This week’s newsletter describes the availability of a libsecp256k1 fork
implementing BIP-Schnorr compatible signatures, lists popular questions
and answers for February from the Bitcoin StackExchange, and describes
notable merges in popular Bitcoin infrastructure projects.
Basic single pubkeys and signatures. These are almost identical
in use to those with Bitcoin’s current ECDSA algorithm, although
signatures are serialized to use about eight fewer bytes and can
be efficiently verified in batches.
MuSig for multiparty signatures. Onchain, these look
identical to single pubkeys and signatures but the public keys and
signatures are generated by a set of
private keys using a multi-step protocol. Whereas
multisig using current Bitcoin Script requires n pubkeys
and k signatures for k-of-n multisig security, MuSig can provide the
same security using just one public key and one signature—reducing
block chain space, improving verification efficiency, increasing
privacy, and allowing much larger sets of signers than supported
by Bitcoin Script’s current byte-size and signature-operation
limits. But it does have two downsides: the increase in privacy
also destroys provable accountability—there’s no way to know
which particular authorized signers were part of the subset that
created a signature—and the multi-step protocol requires
especially careful management of secret nonces to avoid accidentally
revealing private keys. Addressing the second issue, Poelstra’s post details
how libsecp256k1-zkp attempts to minimize the risk of
nonce-related failures and teases the possibility of even better
solutions in the future.
Adapter signatures for scriptless scripts. Using a multi-step
protocol, Alice can prove to Bob that her final signature for
spending a certain payment will reveal to him a value that will
satisfy some specified condition. For example, that value could
be another signature that will allow Bob himself to claim a
certain other payment, such as an atomic swap or an LN payment
commitment. To everyone besides Alice and Bob, the signature is
just another valid signature with no special meaning. This can
often improve the privacy and efficiency of the onchain parts of
protocols by removing the need for including special data onchain,
such as the current use of hashes and hashlocks in atomic swaps

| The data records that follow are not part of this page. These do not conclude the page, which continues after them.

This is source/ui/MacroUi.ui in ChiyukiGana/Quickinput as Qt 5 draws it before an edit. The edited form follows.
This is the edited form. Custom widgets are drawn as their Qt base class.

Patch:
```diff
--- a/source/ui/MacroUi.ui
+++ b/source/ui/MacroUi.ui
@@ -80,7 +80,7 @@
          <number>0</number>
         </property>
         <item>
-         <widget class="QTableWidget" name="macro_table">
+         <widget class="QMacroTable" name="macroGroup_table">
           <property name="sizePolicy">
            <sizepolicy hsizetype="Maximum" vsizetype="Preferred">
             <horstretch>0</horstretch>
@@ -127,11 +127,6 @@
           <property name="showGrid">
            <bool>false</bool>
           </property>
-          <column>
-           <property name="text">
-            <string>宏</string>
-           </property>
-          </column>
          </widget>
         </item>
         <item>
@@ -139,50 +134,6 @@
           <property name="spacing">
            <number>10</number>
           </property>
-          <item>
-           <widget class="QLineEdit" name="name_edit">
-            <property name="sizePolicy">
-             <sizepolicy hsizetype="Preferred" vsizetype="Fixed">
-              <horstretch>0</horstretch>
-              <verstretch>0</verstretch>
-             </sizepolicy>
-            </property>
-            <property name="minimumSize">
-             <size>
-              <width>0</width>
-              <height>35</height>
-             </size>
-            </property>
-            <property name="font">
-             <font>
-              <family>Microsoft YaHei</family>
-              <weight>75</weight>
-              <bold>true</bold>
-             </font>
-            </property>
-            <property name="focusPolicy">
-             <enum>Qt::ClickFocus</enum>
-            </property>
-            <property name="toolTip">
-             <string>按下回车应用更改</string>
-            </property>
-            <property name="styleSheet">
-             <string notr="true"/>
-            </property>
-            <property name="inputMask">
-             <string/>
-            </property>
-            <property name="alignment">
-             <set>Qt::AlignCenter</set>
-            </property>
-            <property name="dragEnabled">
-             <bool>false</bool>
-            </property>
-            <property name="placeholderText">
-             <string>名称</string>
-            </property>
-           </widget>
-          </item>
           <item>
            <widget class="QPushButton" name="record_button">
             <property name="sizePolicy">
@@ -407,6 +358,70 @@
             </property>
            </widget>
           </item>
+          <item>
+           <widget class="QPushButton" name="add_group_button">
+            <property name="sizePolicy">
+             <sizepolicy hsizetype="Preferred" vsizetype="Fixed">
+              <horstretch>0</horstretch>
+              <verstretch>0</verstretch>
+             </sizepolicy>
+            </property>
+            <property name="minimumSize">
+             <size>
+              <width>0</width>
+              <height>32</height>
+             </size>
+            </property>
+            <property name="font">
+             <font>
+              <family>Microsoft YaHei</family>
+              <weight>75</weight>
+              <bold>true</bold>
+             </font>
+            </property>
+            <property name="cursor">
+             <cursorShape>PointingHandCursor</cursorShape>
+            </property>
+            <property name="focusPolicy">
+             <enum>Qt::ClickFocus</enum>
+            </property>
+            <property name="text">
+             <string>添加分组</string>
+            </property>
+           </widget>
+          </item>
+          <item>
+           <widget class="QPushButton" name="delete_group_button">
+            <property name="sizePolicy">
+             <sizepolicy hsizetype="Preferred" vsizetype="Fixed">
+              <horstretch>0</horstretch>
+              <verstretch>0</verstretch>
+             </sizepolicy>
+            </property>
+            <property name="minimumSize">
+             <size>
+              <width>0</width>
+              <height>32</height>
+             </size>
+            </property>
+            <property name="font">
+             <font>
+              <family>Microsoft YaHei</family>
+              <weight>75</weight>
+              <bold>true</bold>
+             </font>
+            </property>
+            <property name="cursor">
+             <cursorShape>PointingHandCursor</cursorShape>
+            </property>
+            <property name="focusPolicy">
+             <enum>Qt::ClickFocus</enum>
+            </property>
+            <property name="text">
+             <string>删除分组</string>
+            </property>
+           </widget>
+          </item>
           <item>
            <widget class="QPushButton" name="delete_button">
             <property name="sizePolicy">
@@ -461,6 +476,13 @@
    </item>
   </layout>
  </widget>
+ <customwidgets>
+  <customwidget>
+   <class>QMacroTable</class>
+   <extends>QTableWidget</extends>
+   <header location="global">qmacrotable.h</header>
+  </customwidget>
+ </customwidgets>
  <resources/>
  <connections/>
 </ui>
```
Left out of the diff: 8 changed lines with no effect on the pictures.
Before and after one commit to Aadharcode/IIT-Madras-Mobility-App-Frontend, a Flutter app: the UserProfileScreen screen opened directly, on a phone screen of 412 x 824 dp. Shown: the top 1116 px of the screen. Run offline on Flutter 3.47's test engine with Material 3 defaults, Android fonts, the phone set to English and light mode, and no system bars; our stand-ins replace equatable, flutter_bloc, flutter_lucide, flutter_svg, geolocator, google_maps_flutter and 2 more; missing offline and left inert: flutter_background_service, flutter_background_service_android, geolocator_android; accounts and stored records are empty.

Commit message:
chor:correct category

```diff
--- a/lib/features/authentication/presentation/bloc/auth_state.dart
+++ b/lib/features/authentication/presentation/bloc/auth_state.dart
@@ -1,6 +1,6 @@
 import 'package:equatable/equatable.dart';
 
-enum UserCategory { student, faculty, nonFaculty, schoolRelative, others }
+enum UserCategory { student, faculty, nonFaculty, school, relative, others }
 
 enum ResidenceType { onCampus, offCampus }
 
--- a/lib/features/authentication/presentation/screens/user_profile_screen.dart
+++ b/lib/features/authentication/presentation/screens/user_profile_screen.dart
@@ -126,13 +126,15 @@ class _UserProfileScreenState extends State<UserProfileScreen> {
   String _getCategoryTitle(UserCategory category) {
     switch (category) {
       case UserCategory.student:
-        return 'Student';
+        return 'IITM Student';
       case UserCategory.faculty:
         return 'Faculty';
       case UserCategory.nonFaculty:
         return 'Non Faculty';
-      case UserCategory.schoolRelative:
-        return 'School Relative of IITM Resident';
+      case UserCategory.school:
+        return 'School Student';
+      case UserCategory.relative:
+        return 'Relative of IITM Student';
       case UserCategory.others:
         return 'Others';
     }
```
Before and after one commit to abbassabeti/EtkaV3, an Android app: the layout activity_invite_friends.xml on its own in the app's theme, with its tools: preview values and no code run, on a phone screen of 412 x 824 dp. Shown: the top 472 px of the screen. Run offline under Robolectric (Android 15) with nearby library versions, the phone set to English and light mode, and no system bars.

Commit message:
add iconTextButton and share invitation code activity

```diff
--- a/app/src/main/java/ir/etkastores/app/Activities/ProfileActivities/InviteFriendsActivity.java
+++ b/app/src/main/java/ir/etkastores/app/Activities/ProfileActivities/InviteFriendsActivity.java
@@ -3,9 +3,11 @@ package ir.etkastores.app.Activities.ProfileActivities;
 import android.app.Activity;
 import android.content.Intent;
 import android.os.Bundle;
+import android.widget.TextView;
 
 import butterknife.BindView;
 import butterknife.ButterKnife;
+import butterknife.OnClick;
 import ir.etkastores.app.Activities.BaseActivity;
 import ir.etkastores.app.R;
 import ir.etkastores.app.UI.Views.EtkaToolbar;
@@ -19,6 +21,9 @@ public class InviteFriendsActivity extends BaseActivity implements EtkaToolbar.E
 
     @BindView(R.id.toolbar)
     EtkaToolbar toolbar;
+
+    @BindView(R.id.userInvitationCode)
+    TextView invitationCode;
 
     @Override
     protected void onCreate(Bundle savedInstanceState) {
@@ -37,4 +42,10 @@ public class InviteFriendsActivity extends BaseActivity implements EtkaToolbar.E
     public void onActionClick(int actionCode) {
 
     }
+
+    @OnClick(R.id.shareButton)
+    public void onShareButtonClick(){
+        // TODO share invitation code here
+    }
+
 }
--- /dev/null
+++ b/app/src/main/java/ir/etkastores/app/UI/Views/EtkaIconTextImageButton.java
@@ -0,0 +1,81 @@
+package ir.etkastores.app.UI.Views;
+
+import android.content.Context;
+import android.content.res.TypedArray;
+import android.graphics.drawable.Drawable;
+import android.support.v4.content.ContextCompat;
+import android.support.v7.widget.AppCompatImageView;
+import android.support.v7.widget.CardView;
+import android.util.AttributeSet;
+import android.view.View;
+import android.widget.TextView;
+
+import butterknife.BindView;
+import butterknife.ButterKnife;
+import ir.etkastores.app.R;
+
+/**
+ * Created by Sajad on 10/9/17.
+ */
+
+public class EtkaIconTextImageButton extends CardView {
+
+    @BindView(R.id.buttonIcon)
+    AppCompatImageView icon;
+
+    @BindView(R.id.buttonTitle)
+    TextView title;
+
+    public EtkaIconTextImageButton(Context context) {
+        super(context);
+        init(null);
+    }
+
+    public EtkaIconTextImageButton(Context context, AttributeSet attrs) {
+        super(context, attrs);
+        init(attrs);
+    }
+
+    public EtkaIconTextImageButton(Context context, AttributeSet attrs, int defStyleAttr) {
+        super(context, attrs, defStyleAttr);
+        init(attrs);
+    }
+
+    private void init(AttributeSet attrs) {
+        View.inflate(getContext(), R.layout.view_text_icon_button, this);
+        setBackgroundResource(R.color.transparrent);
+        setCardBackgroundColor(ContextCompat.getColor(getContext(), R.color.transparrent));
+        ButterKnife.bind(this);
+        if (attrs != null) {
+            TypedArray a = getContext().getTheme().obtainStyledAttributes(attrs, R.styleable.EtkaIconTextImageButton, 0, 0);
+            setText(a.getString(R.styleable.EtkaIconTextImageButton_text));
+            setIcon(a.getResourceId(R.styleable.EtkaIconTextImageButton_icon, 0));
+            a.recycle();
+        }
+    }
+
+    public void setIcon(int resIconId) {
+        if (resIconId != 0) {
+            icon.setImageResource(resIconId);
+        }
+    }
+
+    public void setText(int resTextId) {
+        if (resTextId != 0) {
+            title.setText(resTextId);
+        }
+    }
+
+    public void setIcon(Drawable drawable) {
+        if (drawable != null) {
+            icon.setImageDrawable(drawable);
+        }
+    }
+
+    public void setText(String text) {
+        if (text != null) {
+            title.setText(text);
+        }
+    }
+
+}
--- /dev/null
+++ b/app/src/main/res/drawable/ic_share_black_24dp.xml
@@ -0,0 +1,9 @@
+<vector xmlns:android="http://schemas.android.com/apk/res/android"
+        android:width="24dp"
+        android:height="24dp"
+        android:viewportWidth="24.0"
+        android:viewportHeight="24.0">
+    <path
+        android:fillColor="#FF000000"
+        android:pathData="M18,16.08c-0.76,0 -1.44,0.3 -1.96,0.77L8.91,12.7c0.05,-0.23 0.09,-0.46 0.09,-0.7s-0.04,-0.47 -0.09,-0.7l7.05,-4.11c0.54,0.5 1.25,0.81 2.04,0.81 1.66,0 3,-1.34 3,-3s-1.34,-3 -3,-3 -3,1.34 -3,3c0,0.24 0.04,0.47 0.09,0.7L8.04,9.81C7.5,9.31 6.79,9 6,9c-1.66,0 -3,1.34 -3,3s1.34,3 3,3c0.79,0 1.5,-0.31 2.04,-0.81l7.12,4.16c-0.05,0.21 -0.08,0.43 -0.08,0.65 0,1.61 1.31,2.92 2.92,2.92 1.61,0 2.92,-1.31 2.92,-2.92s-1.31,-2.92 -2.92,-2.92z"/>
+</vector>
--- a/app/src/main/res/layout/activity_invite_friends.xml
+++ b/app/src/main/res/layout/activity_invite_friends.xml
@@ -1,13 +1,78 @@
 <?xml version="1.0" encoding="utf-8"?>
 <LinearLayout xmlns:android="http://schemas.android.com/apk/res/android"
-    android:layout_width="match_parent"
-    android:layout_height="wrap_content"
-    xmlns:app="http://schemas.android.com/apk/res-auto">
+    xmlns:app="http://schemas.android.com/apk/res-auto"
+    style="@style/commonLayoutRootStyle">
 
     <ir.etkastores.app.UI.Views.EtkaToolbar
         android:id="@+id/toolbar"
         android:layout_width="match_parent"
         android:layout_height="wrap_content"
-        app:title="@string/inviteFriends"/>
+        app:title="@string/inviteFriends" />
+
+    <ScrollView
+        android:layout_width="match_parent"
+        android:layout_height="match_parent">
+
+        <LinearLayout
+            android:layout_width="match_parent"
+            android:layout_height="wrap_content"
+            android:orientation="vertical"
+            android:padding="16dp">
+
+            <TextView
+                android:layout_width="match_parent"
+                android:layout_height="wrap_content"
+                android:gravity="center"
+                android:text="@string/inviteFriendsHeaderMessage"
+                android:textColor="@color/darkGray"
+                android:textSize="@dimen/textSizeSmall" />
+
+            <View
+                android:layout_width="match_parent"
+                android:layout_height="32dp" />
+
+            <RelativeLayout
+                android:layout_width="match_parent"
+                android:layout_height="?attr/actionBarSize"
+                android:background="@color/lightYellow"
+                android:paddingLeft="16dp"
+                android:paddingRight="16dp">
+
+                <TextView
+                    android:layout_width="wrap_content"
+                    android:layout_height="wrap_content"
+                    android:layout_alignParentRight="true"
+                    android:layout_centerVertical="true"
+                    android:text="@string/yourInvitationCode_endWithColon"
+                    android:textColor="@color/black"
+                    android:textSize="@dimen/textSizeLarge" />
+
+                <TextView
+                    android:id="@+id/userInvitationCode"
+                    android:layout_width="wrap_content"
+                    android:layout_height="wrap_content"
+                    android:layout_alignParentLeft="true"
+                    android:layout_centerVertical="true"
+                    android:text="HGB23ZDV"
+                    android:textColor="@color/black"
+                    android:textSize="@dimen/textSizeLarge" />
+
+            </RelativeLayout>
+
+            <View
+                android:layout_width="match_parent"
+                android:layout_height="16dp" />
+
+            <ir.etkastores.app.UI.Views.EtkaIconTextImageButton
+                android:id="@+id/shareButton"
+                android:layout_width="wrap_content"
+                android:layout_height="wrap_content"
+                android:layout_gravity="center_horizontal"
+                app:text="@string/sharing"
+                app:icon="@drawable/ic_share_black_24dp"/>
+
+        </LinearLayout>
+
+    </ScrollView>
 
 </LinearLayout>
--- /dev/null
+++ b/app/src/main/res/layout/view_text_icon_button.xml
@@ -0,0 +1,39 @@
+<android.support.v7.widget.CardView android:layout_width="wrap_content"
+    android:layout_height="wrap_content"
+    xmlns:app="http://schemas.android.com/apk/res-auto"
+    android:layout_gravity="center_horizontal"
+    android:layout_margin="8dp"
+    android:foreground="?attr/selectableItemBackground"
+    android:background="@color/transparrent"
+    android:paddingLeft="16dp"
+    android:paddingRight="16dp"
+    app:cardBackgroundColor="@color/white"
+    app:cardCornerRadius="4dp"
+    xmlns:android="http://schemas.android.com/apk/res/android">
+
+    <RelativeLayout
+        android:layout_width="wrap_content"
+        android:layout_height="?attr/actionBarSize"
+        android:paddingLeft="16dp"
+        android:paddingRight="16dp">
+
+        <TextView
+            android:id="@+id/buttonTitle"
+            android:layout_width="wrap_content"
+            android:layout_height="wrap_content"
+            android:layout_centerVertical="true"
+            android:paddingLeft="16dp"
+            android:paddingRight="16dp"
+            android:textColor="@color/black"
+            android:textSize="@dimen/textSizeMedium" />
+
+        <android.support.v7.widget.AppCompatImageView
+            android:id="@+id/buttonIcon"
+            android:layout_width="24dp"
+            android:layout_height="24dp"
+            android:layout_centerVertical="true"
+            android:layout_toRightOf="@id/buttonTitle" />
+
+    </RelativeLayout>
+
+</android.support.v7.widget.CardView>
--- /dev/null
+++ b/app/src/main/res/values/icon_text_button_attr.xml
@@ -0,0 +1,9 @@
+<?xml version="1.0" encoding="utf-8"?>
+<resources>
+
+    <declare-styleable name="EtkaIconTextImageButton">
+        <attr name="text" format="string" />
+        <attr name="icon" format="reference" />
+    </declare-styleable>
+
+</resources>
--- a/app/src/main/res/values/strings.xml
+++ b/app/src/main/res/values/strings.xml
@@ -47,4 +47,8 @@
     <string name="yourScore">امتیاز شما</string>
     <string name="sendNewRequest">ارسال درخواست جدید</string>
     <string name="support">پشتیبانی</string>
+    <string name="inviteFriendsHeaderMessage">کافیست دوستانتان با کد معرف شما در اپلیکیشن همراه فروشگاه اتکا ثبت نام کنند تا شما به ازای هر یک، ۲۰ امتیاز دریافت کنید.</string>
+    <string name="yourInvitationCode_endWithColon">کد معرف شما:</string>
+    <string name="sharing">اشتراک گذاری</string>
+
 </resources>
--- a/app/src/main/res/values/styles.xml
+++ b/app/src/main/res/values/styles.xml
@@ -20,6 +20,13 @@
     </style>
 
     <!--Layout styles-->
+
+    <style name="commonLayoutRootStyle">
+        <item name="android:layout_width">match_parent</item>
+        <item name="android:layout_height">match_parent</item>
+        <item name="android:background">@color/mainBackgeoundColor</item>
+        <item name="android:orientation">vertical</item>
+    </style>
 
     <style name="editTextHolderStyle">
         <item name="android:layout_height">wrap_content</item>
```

and LN payment commitments.
The updated library doesn’t make the features available on
sidechains by itself, but it does provide the code upon which both
signature generation and verification can be performed—allowing
developers to build the tools necessary to put Schnorr-based systems
into production. It is hoped that the code will receive additional
review and be ported into the upstream libsecp256k1 library for
eventual use in Bitcoin Core related to a soft fork proposal. To
learn more, read the blog post or
Selected Q&A from Bitcoin StackExchange
Bitcoin StackExchange is one of the first places Optech
contributors look for answers to their questions—or when we have a
few spare moments of time to help curious or confused users. In
this monthly feature, we highlight some of the top voted questions and
answers made since our last update.
Why does BIP44 have internal and external addresses?
External addresses are those you give to other people so that they can
pay you; internal addresses are those you include in your own
transactions for receiving change. Pieter Wuille explains that
BIP32, upon which BIP44 is based, encourages using separate
derivation paths for these keys in case you need to prove to an
auditor how much money you’ve received but not how much money you’ve
spent (or have left). By giving the auditor the extended public key
(xpub) for just the external addresses, he can track your received
payments but still not receive any direct information about your
spending or current balance via the change addresses.
Bitcoin Core #15348 adds a productivity hints document
describing tools and techniques developers have found to improve their
efficiency. Although some are specific to Bitcoin Core and C++
development, others more generally apply to anyone who develops with
git or GitHub.
C-Lightning #2353, #2360, and
#2365 updates various RPCs to now accept values
suffixed with “btc”, “sat”, or “msat” to indicate the denomination of
the value. The “btc” value allows up to 11 decimal places and the
“sat” value up to 3 decimal places but, in both cases, the last three
of these places must be zeroes for onchain operations where the extra
precision isn’t supported by the Bitcoin protocol. Other RPCs return
new fields ending in _msat that always contain the millisatoshi
value. Several internal API changes are also made.
C-Lightning #2380 requires transactions have at least one
confirmation before the wallet will attempt to spend their bitcoins by
default. This fixes a problem where the wallet would attempt to spend
its own unconfirmed change outputs but those payments would sometimes
get stuck because the earlier payments weren’t confirming quickly.
Several RPCs related to payments receive a minconf parameter that
defaults to 1 but can be set to 0 to continue the old behavior or
set to a higher value if desired.
Eclair #821 improves the heuristics used to help find
a good route over which to send a payment.